Records provided Block Start

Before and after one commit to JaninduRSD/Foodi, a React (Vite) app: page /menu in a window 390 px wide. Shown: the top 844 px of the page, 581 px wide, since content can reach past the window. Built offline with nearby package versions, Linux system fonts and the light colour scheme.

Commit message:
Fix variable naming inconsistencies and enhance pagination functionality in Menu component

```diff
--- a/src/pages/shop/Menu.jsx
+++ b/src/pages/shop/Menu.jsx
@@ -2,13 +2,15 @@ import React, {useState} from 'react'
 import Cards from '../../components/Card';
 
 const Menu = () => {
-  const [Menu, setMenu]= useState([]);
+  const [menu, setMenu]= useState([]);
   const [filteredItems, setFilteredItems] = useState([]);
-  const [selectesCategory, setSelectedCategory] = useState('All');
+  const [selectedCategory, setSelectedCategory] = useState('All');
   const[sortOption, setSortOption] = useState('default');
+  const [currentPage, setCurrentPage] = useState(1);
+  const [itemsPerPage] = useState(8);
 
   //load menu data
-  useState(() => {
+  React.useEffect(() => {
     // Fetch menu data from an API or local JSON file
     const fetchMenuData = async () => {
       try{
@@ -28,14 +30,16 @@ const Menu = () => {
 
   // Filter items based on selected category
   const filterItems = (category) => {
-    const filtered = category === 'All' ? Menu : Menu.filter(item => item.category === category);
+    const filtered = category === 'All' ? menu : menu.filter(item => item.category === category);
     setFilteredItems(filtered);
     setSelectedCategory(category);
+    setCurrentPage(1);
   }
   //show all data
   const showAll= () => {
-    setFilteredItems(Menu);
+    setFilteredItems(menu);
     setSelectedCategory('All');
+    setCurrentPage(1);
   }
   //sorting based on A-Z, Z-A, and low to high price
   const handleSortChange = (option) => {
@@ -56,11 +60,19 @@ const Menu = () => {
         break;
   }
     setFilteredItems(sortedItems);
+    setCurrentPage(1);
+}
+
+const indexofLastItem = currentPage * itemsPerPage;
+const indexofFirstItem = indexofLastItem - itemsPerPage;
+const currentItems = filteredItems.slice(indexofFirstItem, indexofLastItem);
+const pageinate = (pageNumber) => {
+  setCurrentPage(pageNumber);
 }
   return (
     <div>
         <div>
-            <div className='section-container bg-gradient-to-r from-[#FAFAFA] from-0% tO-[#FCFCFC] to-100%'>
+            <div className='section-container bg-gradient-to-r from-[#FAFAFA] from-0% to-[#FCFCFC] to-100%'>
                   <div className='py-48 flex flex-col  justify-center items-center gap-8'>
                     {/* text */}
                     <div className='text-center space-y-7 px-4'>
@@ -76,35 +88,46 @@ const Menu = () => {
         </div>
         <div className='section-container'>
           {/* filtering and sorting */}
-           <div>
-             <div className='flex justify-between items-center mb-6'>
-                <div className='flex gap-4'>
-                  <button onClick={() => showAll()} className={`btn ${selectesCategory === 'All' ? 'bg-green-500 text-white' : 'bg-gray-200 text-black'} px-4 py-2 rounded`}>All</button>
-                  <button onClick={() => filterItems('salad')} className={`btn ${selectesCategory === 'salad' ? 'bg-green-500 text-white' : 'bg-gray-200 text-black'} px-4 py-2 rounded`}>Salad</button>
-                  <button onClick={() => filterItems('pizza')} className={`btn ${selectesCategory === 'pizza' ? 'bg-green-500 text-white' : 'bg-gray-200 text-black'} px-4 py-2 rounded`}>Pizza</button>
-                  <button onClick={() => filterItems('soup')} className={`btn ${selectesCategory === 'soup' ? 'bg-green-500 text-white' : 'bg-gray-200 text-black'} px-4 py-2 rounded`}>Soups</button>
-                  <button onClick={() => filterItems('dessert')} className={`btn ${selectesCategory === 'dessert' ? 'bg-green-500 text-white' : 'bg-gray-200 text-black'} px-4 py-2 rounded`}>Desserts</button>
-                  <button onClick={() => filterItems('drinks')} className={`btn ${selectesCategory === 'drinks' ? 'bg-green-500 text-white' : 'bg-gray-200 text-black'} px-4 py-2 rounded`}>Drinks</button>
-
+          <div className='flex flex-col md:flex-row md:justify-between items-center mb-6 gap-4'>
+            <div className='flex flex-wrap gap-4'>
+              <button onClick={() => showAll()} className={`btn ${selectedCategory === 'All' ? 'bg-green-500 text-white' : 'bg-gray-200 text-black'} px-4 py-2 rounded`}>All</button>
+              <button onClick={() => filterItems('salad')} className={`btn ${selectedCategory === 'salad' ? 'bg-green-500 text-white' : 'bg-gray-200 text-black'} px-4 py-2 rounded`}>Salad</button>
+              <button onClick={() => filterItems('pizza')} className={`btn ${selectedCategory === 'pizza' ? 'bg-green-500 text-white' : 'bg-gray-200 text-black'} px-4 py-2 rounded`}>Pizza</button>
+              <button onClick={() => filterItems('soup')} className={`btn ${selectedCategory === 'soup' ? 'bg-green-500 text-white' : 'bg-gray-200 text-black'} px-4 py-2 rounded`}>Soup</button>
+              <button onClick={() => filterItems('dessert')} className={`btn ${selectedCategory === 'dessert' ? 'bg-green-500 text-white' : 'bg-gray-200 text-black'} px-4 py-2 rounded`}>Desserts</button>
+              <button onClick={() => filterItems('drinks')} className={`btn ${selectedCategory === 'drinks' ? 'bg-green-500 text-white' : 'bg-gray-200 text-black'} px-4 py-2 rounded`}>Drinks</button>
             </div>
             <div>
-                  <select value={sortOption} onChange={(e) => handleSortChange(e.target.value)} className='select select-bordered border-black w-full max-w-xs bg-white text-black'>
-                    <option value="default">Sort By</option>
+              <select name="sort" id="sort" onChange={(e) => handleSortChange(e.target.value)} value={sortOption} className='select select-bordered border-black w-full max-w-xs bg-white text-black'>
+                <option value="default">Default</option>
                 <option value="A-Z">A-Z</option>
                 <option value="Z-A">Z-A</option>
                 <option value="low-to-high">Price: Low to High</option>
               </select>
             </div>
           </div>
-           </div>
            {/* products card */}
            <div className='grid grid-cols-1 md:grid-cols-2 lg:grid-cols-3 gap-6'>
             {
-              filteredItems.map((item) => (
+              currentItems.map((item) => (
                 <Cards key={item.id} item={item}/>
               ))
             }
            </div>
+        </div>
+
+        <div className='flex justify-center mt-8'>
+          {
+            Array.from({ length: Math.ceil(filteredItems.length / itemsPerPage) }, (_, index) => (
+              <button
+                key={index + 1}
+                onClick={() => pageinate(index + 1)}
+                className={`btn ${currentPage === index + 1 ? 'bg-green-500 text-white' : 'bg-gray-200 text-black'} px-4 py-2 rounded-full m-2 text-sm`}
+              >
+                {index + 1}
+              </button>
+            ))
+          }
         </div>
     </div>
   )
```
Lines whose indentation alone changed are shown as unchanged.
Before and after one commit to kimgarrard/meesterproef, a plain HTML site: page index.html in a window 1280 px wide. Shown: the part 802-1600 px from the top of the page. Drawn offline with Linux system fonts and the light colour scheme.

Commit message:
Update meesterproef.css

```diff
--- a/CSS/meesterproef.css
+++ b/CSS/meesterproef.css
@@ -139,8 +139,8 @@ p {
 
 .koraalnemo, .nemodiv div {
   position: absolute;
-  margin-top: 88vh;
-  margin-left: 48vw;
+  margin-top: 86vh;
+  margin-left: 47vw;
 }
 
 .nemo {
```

Records provided Block End

• Task item:
Using the entries above, determine how many lines include the string "flex" and write only that number.

• Expected answer:
6